The team’s study, which was published in Nature Communications, reported that magnets can help lead iron-oxide nanoparticles into endothelial cells, as well as create gaps and then close them.
This method could allow large-molecule drugs to reach deep tissues that traditional therapies can’t get to, according to Rice bioengineer Gang Bao.
“For many diseases, systemic delivery through the blood stream is the only way to deliver molecules to the site,” Bao said in prepared remarks. “Small molecules can penetrate the blood vessel and get into the diseased cells, but large molecules like proteins or drug-loaded nanoparticles cannot pass the endothelium effectively unless it is leaky.”
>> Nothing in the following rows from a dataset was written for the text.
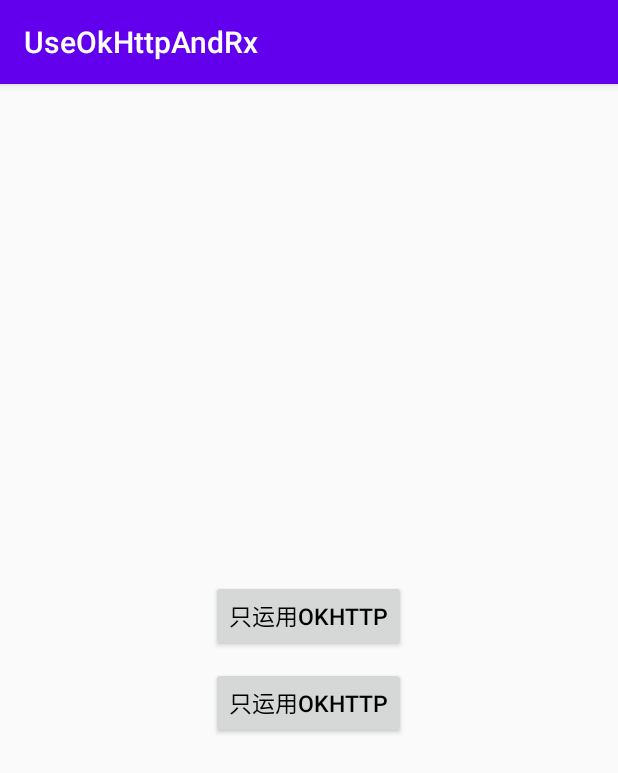
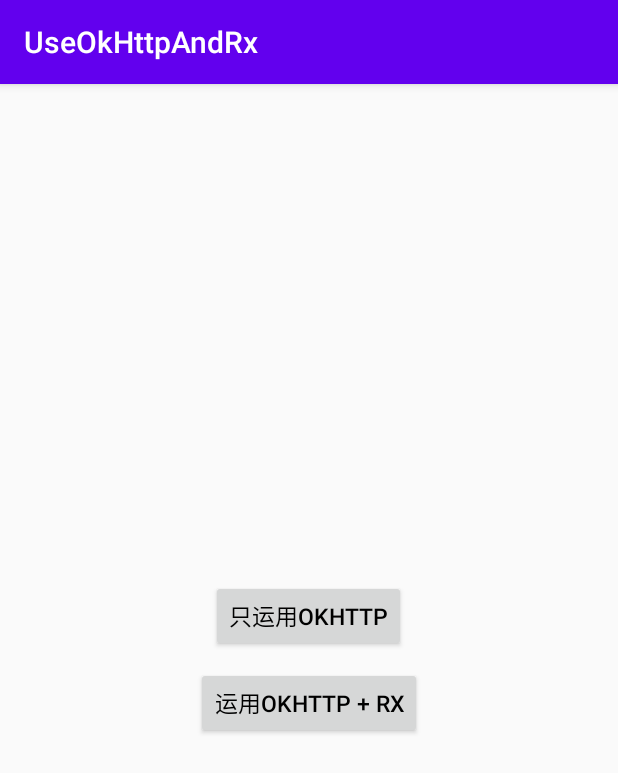
Before and after one commit to Songlengmou/UseOkHttpAndRx, an Android app: the screen it shows after launch (MainActivity), on a phone screen of 412 x 824 dp. Shown: the top 773 px of the screen. Run offline under Robolectric (Android 15) with nearby library versions, the phone set to English and light mode, and no system bars; our stand-ins replace ButterKnife.

Commit message:
OkHttp+Rx与单独的OkHttp使用

```diff
--- a/app/src/main/res/layout/activity_main.xml
+++ b/app/src/main/res/layout/activity_main.xml
@@ -20,7 +20,7 @@
         android:layout_width="wrap_content"
         android:layout_height="wrap_content"
         android:layout_marginTop="10dp"
-        android:text="只运用OkHttp"
+        android:text="运用OkHttp + Rx"
         android:textColor="#000"
         android:textSize="15sp" />
 </LinearLayout>
```
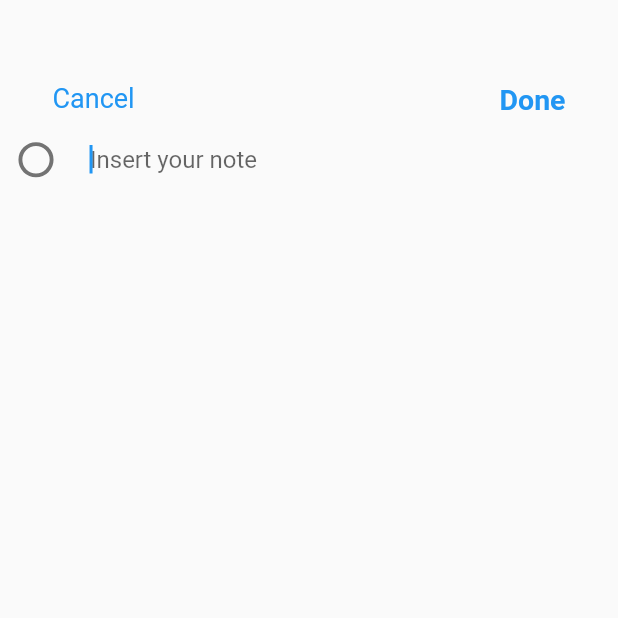
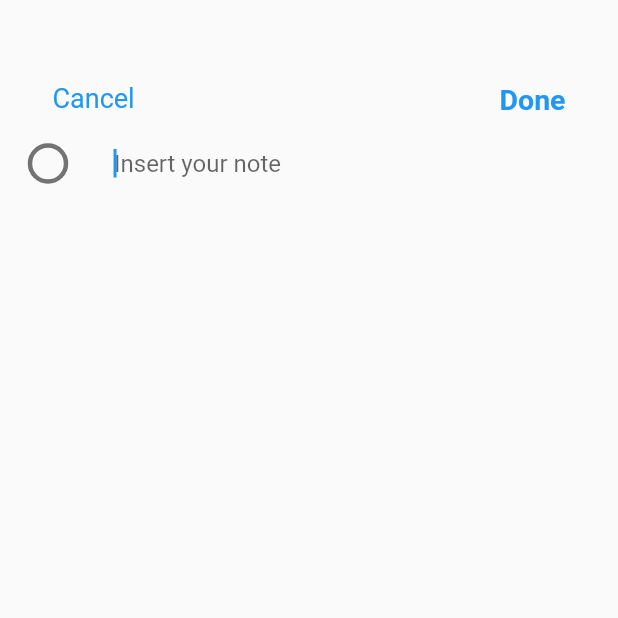
Before and after one commit to spaceman1412/todolist-flutter, a Flutter app: the AddNoteScreen screen opened directly, on a phone screen of 412 x 824 dp, the top half of it. Run offline on Flutter 3.47's test engine with Material 2 defaults, Android fonts, the phone set to English and light mode, and no system bars.

Commit message:
Complete UI

```diff
--- a/lib/widgets/text_section.dart
+++ b/lib/widgets/text_section.dart
@@ -25,7 +25,7 @@ class TextSection extends StatelessWidget {
           Divider(
             color: Colors.black,
             height: 15,
-            indent: 45,
+            indent: 25,
           )
         ]),
       ),
@@ -37,8 +37,10 @@ class CustomCheckBox extends StatelessWidget {
   bool isChecked = false;
   @override
   Widget build(BuildContext context) {
-    return Transform.scale(
-      scale: 1.3,
+    return Padding(
+      padding: const EdgeInsets.all(8.0),
+      child: Transform.scale(
+        scale: 1.5,
         child: Checkbox(
           value: isChecked,
           onChanged: (bool? value) {
@@ -46,6 +48,7 @@ class CustomCheckBox extends StatelessWidget {
           },
           shape: CircleBorder(),
         ),
+      ),
     );
   }
 }
```
Lines whose indentation alone changed are shown as unchanged.
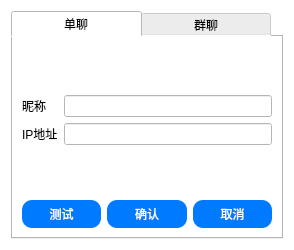
Before: the Qt Designer form Qt-IM/add.ui in XiaoZheng2003/BIT-QT-IM, drawn with Qt 5.
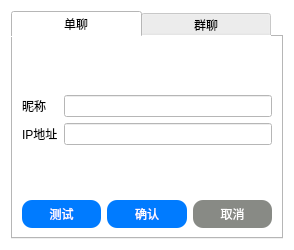
After: the same form once the commit is applied.

```diff
--- a/Qt-IM/add.ui
+++ b/Qt-IM/add.ui
@@ -118,12 +118,17 @@
           <widget class="QPushButton" name="personCancel">
            <property name="styleSheet">
             <string notr="true">QPushButton {
-               background-color:#007BFF;
+               background-color:rgb(136, 138, 133);
                color: white;
                padding: 5px;
                border: none;
                border-radius: 10px;
- }</string>
+ }
+
+
+QPushButton:hover {
+              background-color:  rgb(211, 215, 207);
+}</string>
            </property>
            <property name="text">
             <string>取消</string>
```
Left out of the diff: 31 changed lines with no effect on the pictures.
Blood vessels that feed cancerous tumors often have holes in the endothelial lining, but they don’t seal on demand.
Bao also hopes to use magnets to deliver nanoparticle-stem cell combinations to damaged tissue.
“Unless you can do direct injection of stem cells, let’s say into the heart, you have to do systemic delivery and you have no control over where they go,” Bao said.
“Our initial idea was to deliver magnetic nanoparticles into stem cells and then use a magnet to attract the stem cells to a particular location. In doing so, we also discovered that by applying a magnetic field, we could generate changes in the cell’s skeletal structure in terms of the actin filament structures.”
Structural characteristics of cells give them their shape, keeping the cells compact within the endothelial barrier. The team hypothesized that a magnetic field would distort structural elements of cells and create gaps in the cells’ distribution.
“We thought if we could alter the cell-cell junction by using magnetic force, there was a possibility that we could engineer the leakiness of the vessel,” Bao said.
The researchers developed a microfluidic flow chamber to model the vascular system and lined the tubes with endothelial cells.
Imaging revealed that fluorescent-tagged nanoparticles were distributed evenly among the endothelial barrier without a magnetic field. When the team applied a magnetic field, the particles redistributed and created gaps among the cells.
Most of the gaps closed after 12 hours once the force was relaxed, according to the team.
“It’s a pretty dramatic change,” Bao said. “Once you apply the force, given enough time, the structure of the cells changes. That leads to the opening of the cell-cell junction.”
Bao cautioned that to take this method to a clinical setting, researchers would need a large device to generate a magnetic field required to treat the heart or liver.
“We don’t have that yet,” he said. “To drive this to a clinical setting will be a challenge.”